**Work instruction:** Check each line of the entries. Copy the ones that contain the string "RyuujinZERO".

(Records contained in a dataset)
───

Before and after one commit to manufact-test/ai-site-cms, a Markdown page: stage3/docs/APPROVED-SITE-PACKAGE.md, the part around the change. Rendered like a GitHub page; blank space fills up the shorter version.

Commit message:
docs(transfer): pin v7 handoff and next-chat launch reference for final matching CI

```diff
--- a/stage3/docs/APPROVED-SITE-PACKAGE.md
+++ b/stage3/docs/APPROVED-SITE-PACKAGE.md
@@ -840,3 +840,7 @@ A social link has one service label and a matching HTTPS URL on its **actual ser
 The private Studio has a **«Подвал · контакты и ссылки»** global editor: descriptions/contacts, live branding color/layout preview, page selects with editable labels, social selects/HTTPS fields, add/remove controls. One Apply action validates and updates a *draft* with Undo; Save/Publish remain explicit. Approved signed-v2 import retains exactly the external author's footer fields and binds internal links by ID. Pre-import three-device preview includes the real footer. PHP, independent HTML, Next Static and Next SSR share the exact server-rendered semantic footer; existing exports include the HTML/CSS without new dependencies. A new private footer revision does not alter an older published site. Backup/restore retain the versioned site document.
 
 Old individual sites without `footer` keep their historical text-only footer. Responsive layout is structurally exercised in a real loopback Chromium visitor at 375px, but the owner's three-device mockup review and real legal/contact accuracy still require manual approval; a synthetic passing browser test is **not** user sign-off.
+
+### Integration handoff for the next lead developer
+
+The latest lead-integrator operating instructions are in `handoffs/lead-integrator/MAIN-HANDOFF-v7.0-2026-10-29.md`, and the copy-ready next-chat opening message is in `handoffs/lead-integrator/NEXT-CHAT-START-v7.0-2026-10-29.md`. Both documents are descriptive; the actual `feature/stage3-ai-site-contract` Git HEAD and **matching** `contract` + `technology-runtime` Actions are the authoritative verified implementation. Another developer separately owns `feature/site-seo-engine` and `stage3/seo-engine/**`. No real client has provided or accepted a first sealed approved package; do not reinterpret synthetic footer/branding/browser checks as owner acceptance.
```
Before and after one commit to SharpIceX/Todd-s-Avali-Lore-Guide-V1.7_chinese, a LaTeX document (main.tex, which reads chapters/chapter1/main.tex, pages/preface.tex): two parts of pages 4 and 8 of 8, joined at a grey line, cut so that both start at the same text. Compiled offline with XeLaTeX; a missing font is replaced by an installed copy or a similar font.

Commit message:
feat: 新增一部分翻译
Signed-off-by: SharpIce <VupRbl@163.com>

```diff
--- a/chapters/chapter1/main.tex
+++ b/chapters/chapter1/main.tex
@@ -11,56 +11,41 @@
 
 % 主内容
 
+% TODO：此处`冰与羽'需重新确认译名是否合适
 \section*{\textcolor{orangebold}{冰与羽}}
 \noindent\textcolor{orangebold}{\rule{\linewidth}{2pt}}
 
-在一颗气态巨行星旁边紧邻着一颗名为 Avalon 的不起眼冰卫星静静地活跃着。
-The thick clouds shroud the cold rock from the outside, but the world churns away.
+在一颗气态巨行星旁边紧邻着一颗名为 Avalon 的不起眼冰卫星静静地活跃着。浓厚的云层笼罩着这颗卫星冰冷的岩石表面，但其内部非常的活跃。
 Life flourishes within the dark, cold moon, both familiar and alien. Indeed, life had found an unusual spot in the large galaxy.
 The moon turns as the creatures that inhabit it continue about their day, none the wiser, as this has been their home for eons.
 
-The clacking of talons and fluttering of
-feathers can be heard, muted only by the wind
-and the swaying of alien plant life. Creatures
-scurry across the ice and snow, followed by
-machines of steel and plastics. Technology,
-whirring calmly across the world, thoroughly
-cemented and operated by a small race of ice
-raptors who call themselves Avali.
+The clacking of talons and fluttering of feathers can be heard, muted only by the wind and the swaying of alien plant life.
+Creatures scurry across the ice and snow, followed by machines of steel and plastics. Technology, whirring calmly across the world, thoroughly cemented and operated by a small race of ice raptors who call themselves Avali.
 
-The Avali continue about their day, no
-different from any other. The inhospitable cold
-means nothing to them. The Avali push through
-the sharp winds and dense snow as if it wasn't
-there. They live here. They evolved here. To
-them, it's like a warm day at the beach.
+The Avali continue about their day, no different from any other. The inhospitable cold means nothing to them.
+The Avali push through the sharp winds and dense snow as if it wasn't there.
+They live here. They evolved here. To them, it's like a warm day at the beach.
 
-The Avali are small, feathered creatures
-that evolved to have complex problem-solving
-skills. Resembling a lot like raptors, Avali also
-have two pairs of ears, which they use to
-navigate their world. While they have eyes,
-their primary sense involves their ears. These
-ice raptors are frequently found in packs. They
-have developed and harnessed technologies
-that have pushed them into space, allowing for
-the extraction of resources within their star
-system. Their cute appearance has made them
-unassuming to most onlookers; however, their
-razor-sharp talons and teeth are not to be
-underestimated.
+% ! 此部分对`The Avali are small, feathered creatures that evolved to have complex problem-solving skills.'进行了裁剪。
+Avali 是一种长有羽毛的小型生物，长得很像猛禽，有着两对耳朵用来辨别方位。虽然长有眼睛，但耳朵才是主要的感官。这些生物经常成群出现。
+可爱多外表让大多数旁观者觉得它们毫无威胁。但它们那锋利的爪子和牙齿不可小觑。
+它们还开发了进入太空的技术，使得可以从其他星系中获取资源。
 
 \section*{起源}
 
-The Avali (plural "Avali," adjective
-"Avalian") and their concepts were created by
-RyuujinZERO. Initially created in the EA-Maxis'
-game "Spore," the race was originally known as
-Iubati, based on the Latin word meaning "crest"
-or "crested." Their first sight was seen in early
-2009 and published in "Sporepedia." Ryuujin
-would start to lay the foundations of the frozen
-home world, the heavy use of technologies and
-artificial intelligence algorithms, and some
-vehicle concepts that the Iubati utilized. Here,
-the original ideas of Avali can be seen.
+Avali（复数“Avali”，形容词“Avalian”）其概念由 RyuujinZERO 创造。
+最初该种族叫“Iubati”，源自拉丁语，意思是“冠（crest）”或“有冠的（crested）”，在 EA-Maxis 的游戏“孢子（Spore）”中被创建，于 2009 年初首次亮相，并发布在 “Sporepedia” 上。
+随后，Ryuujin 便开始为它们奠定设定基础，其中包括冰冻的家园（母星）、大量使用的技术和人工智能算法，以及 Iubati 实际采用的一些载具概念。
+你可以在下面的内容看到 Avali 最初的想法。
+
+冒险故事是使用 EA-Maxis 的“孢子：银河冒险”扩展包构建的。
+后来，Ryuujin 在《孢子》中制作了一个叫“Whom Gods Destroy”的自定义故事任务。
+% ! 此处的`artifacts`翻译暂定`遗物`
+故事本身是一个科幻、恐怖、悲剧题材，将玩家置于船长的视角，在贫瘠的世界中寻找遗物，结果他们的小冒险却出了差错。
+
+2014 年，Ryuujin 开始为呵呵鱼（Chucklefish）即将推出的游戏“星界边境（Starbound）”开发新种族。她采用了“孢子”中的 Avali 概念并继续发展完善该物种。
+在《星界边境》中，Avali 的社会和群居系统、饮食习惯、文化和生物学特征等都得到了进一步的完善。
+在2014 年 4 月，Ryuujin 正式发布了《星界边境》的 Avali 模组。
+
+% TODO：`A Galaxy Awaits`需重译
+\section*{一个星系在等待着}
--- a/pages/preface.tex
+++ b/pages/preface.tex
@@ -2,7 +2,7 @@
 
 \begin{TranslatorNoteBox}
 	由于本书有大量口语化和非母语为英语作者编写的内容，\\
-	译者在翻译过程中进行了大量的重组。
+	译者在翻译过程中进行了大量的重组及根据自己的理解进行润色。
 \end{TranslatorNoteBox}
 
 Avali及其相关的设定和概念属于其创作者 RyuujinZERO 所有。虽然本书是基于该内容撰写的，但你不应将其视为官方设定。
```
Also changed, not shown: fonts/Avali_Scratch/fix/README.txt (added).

───

**Solution for this exercise:**
-RyuujinZERO. Initially created in the EA-Maxis'
+Avali（复数“Avali”，形容词“Avalian”）其概念由 RyuujinZERO 创造。
 Avali及其相关的设定和概念属于其创作者 RyuujinZERO 所有。虽然本书是基于该内容撰写的，但你不应将其视为官方设定。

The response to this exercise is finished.